**YOUR OBJECTIVE:** Your answer should consist of the lines below that hold the word "React".

**MATERIAL FOR THIS TASK:**
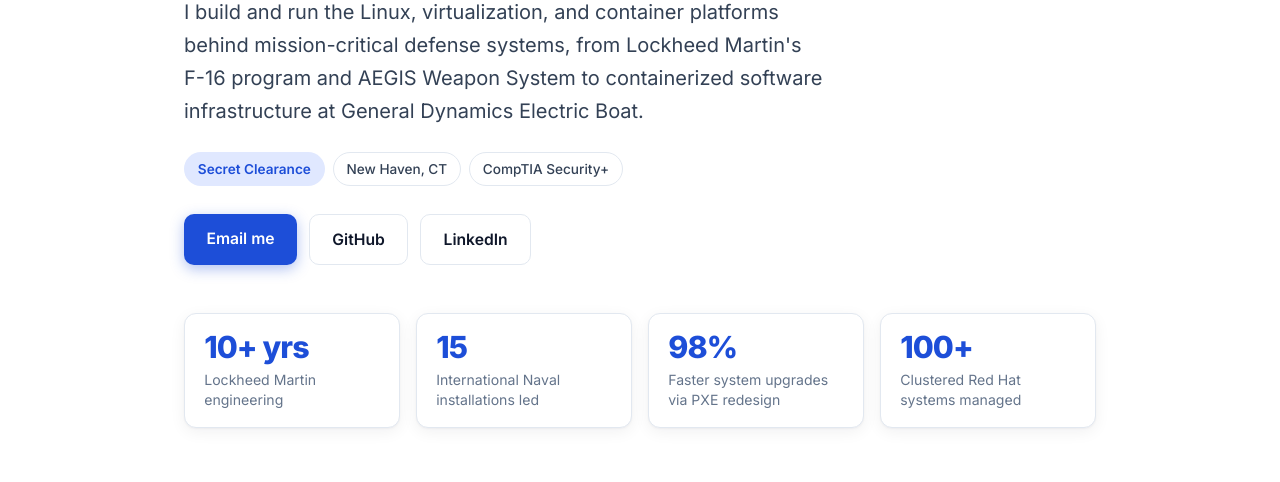
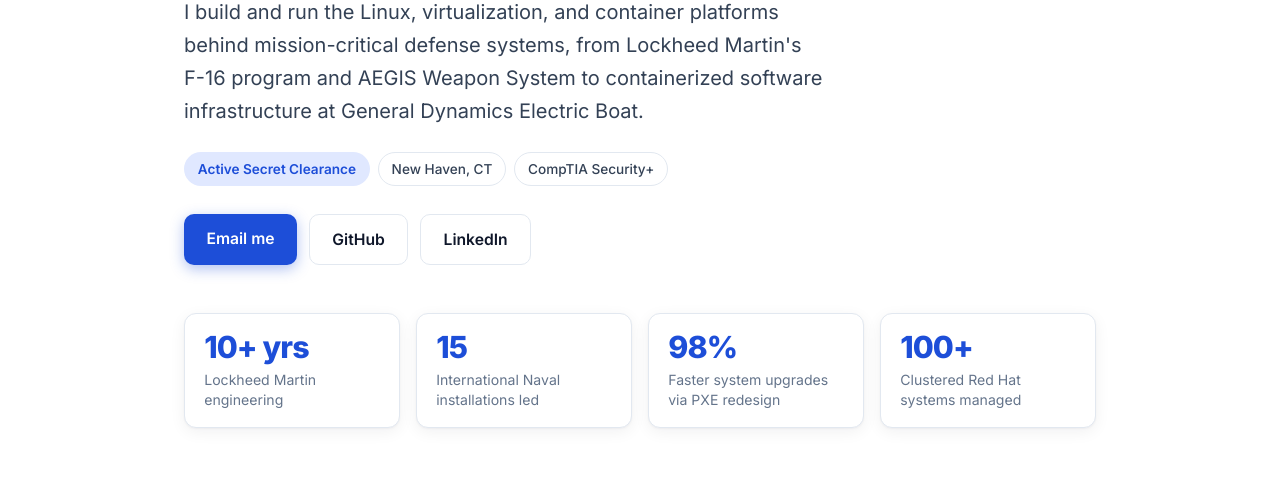
Before and after one commit to sullivt3/sullivt3.github.io, a plain HTML site: page index.html in a window 1280 px wide. Shown: the part 258-740 px from the top of the page. Drawn offline with Linux system fonts and the light colour scheme.

Commit message:
Change clearance status to active

```diff
--- a/index.html
+++ b/index.html
@@ -45,7 +45,7 @@
       </p>
 
       <ul class="badges" aria-label="Highlights">
-        <li class="badge badge-strong">Secret Clearance</li>
+        <li class="badge badge-strong">Active Secret Clearance</li>
         <li class="badge">New Haven, CT</li>
         <li class="badge">CompTIA Security+</li>
       </ul>
```
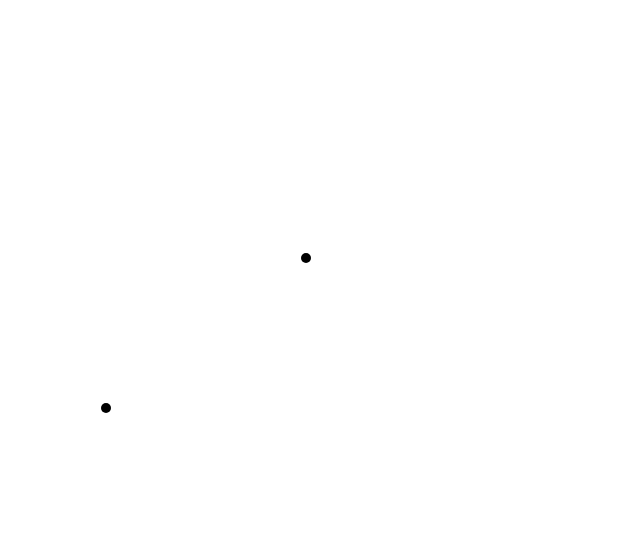
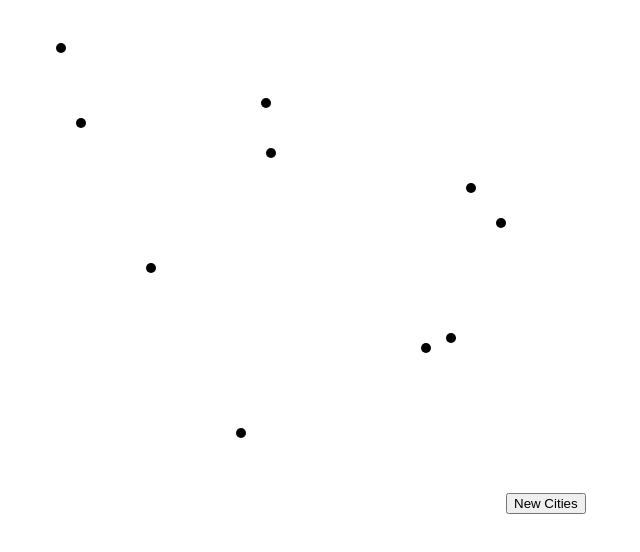
Before and after one commit to ahuth/evolved-salesman, a React (Create React App) app: page / in a window 1280 px wide. Shown: the top 552 px of the page, without its empty margins (2-642 px from the left). Built offline with nearby package versions, Linux system fonts and the light colour scheme.

Commit message:
Show random cities

```diff
--- a/src/components/app.jsx
+++ b/src/components/app.jsx
@@ -1,14 +1,24 @@
 import React from 'react';
 import Cities from './cities';
-import Point from '../utils/point';
+import randomCities from '../utils/random-cities';
 
-export default function App() {
-  return (
-    <Cities
-      cities={[
-        new Point(20, 80),
-        new Point(60, 50),
-      ]}
-    />
-  );
+export default class App extends React.Component {
+  state = {
+    cities: randomCities(10),
+  };
+
+  handleNewClick = () => {
+    this.setState({ cities: randomCities(10) });
+  }
+
+  render() {
+    return (
+      <div>
+        <Cities cities={this.state.cities} />
+        <button onClick={this.handleNewClick} type="button">
+          New Cities
+        </button>
+      </div>
+    );
+  }
 }
--- /dev/null
+++ b/src/utils/random-cities.js
@@ -0,0 +1,11 @@
+import Point from './point';
+import random from './random';
+
+export default function randomCities(count, maxX = 100, maxY = 100) {
+  return new Array(count).fill(0).map(() => {
+    return new Point(
+      random(0, maxX),
+      random(0, maxY),
+    );
+  });
+}
--- /dev/null
+++ b/src/utils/random.js
@@ -0,0 +1,3 @@
+export default function range(min, max) {
+  return Math.floor(Math.random() * (max - min + 1) + min);
+}
```
Also changed, not shown: 1 other file (tests, documents, lock files or other folders).
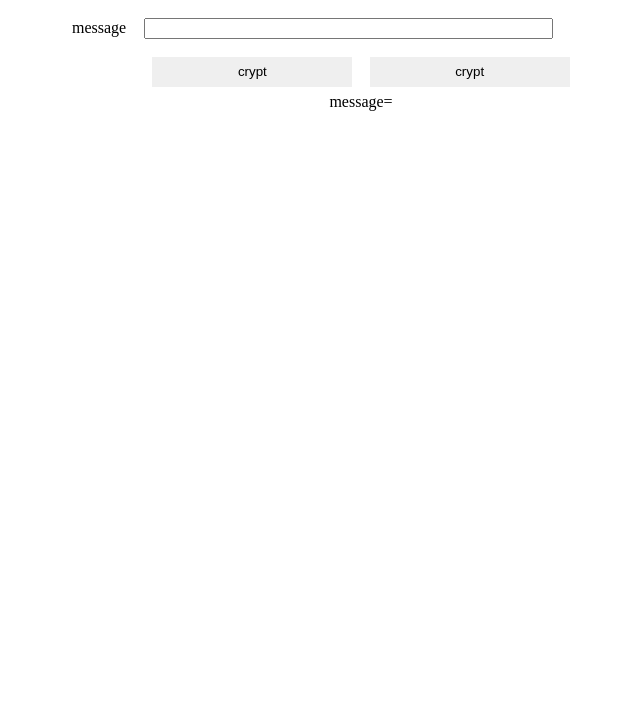
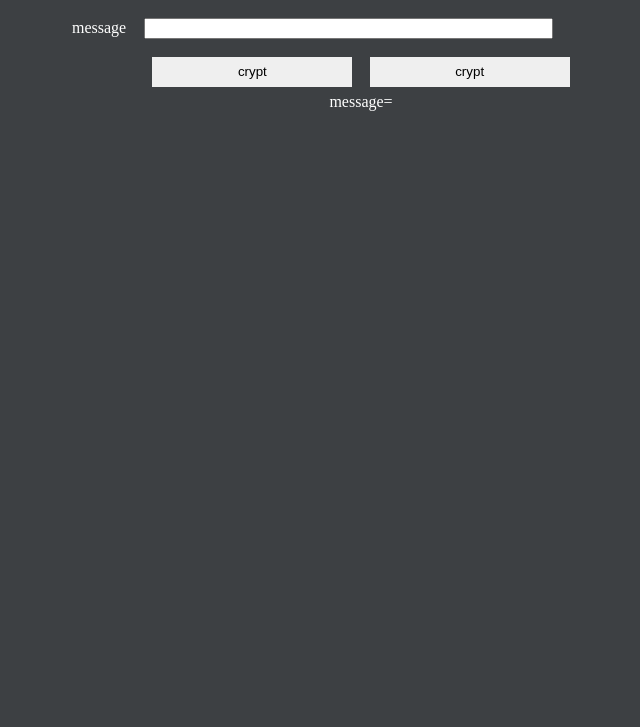
Before and after one commit to xtvlw/CesarCode-JS, a plain HTML site: page index.html in a window 1280 px wide. Shown: the part 73-800 px from the top of the page, without its empty margins (279-919 px from the left). Drawn offline with Linux system fonts and the light colour scheme.

Commit message:
Update index.html

```diff
--- a/index.html
+++ b/index.html
@@ -7,6 +7,8 @@
             text-align: center;
             margin: 0 auto;
             width: 600px;
+            background-color: #3d4043;
+            color: white;
         }
         button
         {
```
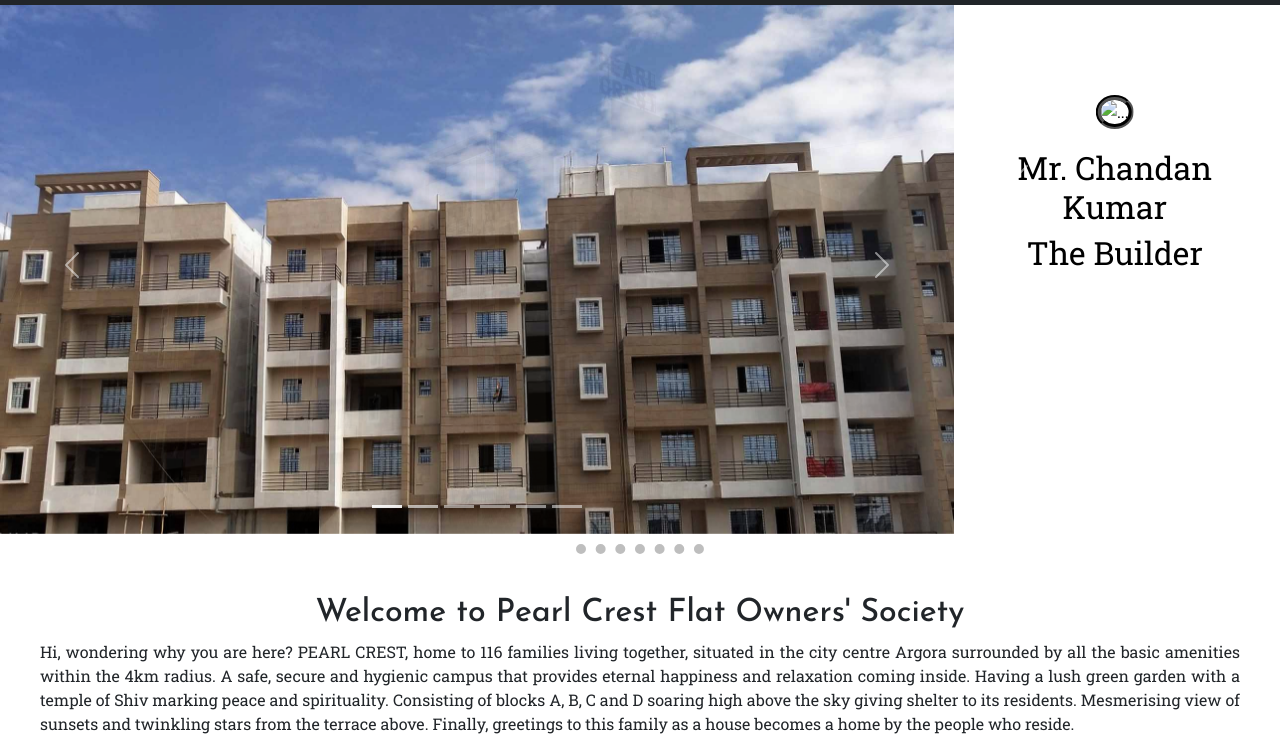
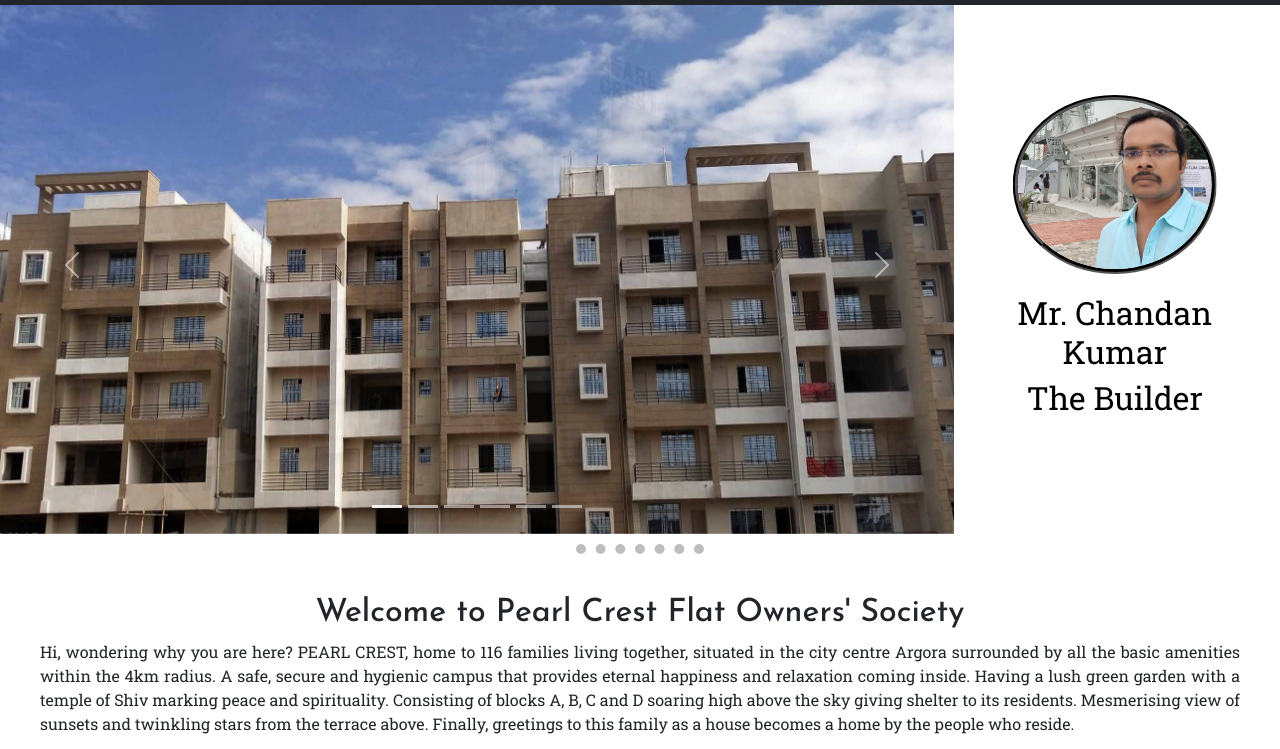
Before and after one commit to PEARLCREST/PEARLCREST, a plain HTML site: page index.html in a window 1280 px wide. Shown: the part 51-800 px from the top of the page. Drawn offline with nearby package versions, Linux system fonts and the light colour scheme; a script that the page names is missing.

Commit message:
Update index.html

```diff
--- a/index.html
+++ b/index.html
@@ -108,7 +108,7 @@
           <div id="carouselExampleIndicators1" class="carousel slide" data-bs-ride="carousel">
             <div class="carousel-inner">
               <div class="carousel-item active">
-                <img class="shape img-dimension" src="" class="d-block w-100" alt="...">
+                <img class="shape img-dimension" src="images/the builder.jpg" class="d-block w-100" alt="...">
                 <h2>Mr. Chandan Kumar</h2>
                 <h2>The Builder</h2>
               </div>
```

**TASK RESULT:**
Before and after one commit to ahuth/evolved-salesman, a React (Create React App) app: page / in a window 1280 px wide. Shown: the top 552 px of the page, without its empty margins (2-642 px from the left). Built offline with nearby package versions, Linux system fonts and the light colour scheme.
 import React from 'react';
+export default class App extends React.Component {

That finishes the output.